In Transitions to Sustainable Development: New Directions in the Study of Long Term Transformative Change; Grin, J., Rotmans, J., Schot, J., Geels, F.W., Eds.; Routledge: New York, NY, USA, 2010; Volume 1, pp. 11–104.
Author: Joachim H. Spangenberg
Category: Business & Economics
Globalization and telecoupling are enhancing the complexity of the coupled socio-ecological system constituted by the interaction between the global ecosphere and the anthroposphere. As a result, the demand for tools to identify transformative innovations, assess future risks, and support precautionary decisions for sustainability is growing by the day in business and politics. Scenarios are a means of simplification, reducing the real-world complexity to a limited number of essential factors to analyze their interactions and support policy formulation, with indicators as communication and monitoring tools. In particular, in a time of “fake news” and “alternative truths” a critical reflection amongst producers and users of scenarios and indicators is overdue—the capability for critical self-reflection is what distinguishes science from pseudo-science, and is a condition of trust. The authors of this book test established measurement and modeling approaches against new challenges, assess the weaknesses of prevailing innovation theories and the political-ideological embedment of archetypical scenarios, highlight deficits in taking the physical basics into account, and the need to understand global interaction and the stepwise process of energy transitions, point out technical as well as conceptual weaknesses in data collection, harmonization and indicator generation, always with a view to solving problems.
Coccossis H, Nijkamp P (eds) (1995) Sustainable Tourism Development, Aldershot, Avebury. ... Ford S (1998) Art Capital, Art Monthly 1. de Solá-Morales I (1996) Present and Futures: Architecture in Cities, ... Urban Studies Vol.
Author: Giovanni Maciocco
Publisher: Springer Science & Business Media
Category: Political Science
Urban Landscape Perspectives explores how landscape terminology can be usefully brought into the urban debate. The articles are by scholars who have a particular interest in and experience of the city project at various operative scales.

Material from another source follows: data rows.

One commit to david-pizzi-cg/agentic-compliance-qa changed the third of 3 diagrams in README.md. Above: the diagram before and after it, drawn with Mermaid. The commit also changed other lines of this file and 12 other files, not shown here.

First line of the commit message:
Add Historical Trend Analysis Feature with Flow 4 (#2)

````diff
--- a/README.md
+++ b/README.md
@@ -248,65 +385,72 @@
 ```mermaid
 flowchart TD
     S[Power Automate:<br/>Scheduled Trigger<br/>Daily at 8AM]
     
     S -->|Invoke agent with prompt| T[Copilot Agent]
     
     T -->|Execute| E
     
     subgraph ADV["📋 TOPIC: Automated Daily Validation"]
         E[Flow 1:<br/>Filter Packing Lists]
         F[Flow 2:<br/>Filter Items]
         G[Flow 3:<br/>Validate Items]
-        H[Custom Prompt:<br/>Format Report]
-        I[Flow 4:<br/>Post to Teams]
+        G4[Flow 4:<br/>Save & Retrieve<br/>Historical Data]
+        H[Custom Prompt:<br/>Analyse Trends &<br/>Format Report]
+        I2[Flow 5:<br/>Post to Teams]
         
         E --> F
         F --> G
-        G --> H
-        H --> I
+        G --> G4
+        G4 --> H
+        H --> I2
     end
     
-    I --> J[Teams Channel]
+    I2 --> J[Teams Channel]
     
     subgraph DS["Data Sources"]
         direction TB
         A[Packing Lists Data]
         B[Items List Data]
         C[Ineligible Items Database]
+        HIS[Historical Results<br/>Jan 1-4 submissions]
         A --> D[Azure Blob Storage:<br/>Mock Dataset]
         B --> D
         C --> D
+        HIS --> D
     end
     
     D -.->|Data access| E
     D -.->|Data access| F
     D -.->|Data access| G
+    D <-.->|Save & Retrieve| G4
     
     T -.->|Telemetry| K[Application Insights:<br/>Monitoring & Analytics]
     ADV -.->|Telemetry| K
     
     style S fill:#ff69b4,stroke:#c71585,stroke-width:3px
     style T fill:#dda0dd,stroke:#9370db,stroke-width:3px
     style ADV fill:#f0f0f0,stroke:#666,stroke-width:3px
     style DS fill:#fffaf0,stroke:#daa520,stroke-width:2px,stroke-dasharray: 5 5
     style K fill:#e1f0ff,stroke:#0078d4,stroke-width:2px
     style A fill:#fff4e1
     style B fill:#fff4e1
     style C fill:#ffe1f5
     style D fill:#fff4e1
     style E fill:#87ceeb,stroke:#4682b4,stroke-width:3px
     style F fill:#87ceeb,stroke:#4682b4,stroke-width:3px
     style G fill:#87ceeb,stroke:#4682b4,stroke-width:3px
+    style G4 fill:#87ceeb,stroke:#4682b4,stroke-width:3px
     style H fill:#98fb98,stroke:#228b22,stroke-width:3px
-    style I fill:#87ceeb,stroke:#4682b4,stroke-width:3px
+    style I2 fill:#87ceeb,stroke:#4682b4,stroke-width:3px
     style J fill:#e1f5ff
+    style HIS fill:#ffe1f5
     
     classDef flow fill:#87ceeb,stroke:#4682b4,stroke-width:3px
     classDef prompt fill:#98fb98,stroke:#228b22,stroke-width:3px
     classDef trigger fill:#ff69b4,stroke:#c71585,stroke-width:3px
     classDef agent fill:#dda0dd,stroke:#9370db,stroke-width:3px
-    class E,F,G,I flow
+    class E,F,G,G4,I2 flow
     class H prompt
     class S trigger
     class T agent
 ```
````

They include theoretical reflections on the landscape as an eminently project-like figure. The book describes new methods and approaches dealing with the contemporary environment, whether it is from the point of view of the city or the landscape.
Cities. and. Multinationals. 31. FLORIDA R. (2005) The Flight of the Creative Class: The New Global Competition for ... 1: A Millennial Perspective; and Vol. ... Organisation for Economic Co-operation and Development (OECD), Paris.
Author: Zoltán J. Ács
Publisher: Edward Elgar Publishing
Category: Business & Economics
This book presents some of Zoltán J. Ács’ most important contributions since the turn of the new millennium, with a particular intellectual focus on knowledge spillover entrepreneurship. It studies the evolution of global entrepreneurship and pays attention to the role of institutions and the incentives they create for economic agents who become either productive or unproductive entrepreneurs. For productive entrepreneurs, those that create wealth for themselves and for society, the author offers a knowledge spillover theory of entrepreneurship as a new way to help understand the entrepreneurial ecosystem. For those that create wealth only for themselves the author develops a theory of destructive entrepreneurship that undermines the entrepreneurial ecosystem. The book also presents an explanation of the role of philanthropy in reconstituting wealth to complete the circuits of capital in the theory of capitalist development. Finally, the author examines several public policy issues including immigration and technology transfer. This volume will be required reading for students and scholars of entrepreneurship, economics and public policy.